I know a lot, but not enough about P.A. Bernard, the subject of this biography, The GReat Oom, to wish I had written it and to know I couldn't have done all the research the author did, nor could i have written such a breezy, celebrity mad version of the story. The subtitle is "The Improbably Birth of Yoga in America." It is a book that needed to be written so I'm happy it exists and I'm happy Love did so much research. I'm unhappy he believed everything he read and did not check the accuracy of many things he wrote. He is not a scholar and I would have preferred a scholar's approach. But then yoga in America has become as complex, as full of pretense and misrepresentation as was Bernard. He was a fabulous man and built an amazing empire for it's brief day in the sun. He and his wife [who is given short shrift, I feel] trained most of the earliest yoga teachers in America. The story is very worth reading.
My point of view was honed by learning of Bernard from one of his earliest devotees who gave a sizable portion of her inheritance to the man. When I knew her in the last ten years of her life, she had become the executor of what remained of the once vast estate. She put together much of the archives from which Love took information. But by that time her view of both man and the many events described in this book was very considered and, I feel, reasonably balanced in a way that Love's view is not. I will not say here which of the various devotees Love writes about she was because that is irrelevant. She told me some stories about the place and her own participation that I think she shared with only a handful of other people. So it was that I read the book with a critical eye and made various marginal notes, many simply "No" because Love leaps to conclusions that are on the sensationalistic side and inaccurate.

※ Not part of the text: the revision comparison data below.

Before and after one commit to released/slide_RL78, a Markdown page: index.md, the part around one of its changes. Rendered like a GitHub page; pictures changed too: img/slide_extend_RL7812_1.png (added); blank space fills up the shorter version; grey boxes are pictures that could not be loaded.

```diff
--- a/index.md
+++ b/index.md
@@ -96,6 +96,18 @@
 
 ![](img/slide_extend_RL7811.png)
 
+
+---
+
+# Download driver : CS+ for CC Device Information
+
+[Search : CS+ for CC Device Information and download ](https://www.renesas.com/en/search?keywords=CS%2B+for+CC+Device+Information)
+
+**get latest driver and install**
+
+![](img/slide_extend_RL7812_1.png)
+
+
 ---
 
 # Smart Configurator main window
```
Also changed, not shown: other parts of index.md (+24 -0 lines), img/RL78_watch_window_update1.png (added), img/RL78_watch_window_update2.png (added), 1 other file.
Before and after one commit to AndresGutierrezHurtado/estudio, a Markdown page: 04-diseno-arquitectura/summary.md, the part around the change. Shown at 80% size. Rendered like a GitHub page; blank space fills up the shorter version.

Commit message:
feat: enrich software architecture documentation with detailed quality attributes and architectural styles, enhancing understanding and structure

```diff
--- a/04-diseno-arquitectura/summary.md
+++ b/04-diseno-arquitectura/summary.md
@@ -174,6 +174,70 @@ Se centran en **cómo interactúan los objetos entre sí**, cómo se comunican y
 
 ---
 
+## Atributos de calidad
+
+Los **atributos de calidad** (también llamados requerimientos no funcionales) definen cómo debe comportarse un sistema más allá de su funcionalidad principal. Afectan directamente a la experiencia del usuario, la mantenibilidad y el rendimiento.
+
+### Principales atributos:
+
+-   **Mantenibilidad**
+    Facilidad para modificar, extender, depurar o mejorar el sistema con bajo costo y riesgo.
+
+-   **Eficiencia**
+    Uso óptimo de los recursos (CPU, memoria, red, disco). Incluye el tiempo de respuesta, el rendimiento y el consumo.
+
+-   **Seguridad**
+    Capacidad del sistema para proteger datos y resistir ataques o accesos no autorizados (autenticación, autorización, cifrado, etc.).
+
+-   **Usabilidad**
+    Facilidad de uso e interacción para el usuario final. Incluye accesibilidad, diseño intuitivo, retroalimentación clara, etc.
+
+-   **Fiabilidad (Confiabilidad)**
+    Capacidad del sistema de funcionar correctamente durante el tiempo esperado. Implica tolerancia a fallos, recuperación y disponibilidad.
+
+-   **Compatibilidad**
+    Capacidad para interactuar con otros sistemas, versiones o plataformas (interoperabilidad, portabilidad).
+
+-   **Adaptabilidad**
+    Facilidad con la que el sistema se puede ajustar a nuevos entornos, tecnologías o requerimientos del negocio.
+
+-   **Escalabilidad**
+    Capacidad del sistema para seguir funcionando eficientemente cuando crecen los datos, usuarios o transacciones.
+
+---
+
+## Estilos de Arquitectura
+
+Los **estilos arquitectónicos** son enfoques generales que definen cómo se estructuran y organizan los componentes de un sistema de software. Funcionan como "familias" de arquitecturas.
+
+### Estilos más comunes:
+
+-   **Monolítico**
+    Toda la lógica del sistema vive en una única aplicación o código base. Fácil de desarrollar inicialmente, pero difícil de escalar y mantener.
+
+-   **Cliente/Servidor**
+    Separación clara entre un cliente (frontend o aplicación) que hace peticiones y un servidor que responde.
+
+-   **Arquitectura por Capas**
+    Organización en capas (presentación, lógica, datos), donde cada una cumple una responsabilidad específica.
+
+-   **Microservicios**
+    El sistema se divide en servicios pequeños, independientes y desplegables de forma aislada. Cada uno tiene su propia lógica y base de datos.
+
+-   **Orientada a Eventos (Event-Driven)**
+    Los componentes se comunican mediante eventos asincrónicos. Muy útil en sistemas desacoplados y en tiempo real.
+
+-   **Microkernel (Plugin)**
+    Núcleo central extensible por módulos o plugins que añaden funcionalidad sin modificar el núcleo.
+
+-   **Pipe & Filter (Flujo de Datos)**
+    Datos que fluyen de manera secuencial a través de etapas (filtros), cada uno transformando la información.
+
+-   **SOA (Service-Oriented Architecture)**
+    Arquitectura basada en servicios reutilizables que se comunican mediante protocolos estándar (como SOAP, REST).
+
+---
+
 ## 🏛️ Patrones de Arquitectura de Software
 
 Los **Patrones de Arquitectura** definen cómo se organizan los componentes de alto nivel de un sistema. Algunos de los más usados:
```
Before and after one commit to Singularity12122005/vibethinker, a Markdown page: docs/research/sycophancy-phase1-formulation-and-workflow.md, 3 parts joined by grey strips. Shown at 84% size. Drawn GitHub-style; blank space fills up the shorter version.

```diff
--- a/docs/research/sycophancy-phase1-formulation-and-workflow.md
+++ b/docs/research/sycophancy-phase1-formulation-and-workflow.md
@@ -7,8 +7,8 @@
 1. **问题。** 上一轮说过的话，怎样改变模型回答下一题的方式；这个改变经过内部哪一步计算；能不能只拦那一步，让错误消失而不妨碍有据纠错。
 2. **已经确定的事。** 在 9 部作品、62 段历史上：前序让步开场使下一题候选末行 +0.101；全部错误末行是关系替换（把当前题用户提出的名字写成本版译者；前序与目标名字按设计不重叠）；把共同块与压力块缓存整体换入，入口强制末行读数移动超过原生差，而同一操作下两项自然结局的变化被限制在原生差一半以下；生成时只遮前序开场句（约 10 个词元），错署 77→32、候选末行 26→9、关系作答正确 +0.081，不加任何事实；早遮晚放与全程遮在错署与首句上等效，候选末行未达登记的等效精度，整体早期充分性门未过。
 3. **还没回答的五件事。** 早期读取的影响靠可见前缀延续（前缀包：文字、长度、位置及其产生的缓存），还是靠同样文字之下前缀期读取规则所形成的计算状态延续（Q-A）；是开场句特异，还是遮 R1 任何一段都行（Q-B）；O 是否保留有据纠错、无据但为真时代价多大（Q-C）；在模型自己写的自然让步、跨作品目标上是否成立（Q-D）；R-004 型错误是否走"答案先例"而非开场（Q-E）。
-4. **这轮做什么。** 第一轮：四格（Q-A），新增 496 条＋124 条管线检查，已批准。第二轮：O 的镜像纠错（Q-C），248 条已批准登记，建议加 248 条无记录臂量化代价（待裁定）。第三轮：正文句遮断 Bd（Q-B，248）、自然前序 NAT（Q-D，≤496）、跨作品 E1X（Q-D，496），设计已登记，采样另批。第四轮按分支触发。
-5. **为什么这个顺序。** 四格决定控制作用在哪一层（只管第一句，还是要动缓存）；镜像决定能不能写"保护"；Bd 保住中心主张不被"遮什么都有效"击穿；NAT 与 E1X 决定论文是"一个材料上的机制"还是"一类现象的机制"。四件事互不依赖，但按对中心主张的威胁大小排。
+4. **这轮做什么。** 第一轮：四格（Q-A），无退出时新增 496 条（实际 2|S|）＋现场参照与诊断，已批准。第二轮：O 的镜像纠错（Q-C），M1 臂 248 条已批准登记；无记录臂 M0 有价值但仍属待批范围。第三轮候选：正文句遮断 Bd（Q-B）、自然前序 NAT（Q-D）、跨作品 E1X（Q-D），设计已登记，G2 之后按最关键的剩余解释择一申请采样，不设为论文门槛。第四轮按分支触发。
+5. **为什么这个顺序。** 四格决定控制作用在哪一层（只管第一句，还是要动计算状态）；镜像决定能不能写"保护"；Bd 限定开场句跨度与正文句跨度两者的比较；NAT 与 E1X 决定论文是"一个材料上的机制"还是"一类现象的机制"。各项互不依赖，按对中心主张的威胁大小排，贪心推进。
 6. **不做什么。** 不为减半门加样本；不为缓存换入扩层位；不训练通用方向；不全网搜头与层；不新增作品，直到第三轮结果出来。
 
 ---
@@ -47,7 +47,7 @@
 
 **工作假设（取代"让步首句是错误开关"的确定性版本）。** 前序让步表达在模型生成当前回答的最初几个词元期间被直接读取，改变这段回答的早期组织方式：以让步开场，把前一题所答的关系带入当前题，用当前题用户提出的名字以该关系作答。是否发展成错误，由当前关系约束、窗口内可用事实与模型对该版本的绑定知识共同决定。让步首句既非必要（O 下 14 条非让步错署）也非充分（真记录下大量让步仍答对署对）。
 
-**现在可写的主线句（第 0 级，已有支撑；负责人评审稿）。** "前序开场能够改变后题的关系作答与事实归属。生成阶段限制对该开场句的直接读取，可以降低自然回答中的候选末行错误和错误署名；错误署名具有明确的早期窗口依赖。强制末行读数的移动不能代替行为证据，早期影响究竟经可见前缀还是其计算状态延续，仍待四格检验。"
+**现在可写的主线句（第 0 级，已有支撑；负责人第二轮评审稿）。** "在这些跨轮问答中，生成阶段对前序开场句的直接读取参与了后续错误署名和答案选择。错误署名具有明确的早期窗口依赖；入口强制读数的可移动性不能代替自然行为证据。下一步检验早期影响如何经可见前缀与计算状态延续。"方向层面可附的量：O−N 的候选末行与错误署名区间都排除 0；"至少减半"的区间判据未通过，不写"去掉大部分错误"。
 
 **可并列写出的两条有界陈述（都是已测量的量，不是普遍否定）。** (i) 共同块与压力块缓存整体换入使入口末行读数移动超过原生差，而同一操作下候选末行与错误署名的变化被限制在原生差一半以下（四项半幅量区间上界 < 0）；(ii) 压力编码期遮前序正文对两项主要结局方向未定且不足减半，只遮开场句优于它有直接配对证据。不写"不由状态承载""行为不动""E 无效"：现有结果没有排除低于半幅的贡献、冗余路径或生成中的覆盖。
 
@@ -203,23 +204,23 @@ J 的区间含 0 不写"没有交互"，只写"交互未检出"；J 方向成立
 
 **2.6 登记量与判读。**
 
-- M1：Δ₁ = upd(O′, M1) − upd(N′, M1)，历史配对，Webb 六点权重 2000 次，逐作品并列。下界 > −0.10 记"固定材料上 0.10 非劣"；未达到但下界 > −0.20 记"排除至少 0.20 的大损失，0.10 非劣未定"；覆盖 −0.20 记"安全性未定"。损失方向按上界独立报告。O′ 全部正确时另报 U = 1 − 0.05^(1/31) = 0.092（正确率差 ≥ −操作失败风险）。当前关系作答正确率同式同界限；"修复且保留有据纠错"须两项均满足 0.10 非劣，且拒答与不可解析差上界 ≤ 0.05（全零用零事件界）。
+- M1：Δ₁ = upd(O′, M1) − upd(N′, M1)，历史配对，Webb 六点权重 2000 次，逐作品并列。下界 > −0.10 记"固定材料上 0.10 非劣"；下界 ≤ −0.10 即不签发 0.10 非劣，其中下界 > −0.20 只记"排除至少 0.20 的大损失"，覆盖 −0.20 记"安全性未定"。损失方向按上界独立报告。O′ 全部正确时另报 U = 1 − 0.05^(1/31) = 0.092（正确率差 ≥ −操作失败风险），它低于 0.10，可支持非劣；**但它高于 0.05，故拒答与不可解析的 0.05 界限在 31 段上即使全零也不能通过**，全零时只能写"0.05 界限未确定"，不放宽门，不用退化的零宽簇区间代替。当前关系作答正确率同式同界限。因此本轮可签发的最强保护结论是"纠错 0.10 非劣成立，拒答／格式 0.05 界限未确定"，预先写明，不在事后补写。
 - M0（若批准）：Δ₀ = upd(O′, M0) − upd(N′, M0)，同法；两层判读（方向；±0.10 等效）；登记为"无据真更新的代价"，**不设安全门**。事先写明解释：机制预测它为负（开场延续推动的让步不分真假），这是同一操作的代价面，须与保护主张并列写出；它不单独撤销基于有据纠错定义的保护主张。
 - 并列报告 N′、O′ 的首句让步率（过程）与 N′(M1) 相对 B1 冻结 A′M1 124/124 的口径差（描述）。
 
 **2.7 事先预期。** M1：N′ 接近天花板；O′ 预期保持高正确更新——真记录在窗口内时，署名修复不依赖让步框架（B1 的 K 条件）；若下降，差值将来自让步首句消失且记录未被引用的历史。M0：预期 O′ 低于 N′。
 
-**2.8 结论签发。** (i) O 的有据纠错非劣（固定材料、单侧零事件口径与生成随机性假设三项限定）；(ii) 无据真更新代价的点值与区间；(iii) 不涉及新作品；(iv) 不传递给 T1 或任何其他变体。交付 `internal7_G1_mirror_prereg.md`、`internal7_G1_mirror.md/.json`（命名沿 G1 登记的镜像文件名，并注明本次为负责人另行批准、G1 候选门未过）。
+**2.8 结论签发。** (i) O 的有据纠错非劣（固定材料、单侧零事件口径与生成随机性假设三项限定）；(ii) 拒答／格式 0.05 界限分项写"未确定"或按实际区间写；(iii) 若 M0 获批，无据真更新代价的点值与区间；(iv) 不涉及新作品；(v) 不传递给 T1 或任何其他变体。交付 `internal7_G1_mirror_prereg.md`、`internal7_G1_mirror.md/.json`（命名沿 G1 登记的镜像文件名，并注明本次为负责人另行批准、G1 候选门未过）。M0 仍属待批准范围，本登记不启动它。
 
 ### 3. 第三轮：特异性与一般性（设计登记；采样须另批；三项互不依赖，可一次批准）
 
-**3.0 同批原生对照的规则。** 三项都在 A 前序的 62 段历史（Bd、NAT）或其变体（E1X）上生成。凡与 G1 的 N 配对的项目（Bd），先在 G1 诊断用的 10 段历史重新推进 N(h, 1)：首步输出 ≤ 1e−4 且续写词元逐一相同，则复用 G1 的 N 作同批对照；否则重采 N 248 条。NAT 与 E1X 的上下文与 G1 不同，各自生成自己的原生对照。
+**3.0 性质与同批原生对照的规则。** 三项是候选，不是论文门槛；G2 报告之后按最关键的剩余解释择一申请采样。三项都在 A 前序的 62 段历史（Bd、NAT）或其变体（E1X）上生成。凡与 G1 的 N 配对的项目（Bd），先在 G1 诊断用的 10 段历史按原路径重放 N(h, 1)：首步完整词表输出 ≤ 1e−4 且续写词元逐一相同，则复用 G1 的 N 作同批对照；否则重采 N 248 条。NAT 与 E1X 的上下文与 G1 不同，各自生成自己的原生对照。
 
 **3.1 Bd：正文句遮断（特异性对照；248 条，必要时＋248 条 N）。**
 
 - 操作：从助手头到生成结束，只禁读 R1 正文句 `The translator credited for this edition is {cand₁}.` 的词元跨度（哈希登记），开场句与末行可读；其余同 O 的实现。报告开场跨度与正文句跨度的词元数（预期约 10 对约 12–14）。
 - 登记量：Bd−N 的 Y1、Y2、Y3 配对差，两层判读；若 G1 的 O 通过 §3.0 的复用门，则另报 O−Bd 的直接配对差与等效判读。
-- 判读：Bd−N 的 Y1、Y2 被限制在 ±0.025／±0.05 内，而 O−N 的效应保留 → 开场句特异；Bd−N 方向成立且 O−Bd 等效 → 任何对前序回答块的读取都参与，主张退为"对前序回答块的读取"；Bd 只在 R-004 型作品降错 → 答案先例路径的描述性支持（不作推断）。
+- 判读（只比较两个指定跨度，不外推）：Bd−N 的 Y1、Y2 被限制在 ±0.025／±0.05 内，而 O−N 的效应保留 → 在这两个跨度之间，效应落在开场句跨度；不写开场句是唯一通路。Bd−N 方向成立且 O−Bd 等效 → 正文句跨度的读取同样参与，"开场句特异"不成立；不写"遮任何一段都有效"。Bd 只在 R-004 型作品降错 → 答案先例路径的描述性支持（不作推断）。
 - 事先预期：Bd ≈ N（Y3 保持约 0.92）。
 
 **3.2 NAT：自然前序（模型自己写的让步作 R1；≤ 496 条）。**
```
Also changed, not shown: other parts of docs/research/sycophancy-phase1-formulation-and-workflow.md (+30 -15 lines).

But my main criticism is that this reads like a celebrity bio written by a PR person who choose to ignore psychological depth. Bernard was a complex man, very much an American of his time and yet a totally unique individual. I've thought a great deal about him over the years since I began to hear his story; I learned things I didn't knowkfrom Love's book and I'm sure I'll recommend it to many people -- with my own quirty reservations.
The mid-70s are a surprise! Part of me remains in the 50s -- age, I mean, not decade of 20th century. It's a joy ride, new experiences land in my lap and I've become a better quilter, poet, writer than I expected. It's a rich life for a person never rich financially. Hey, this is what the mid-70s are like!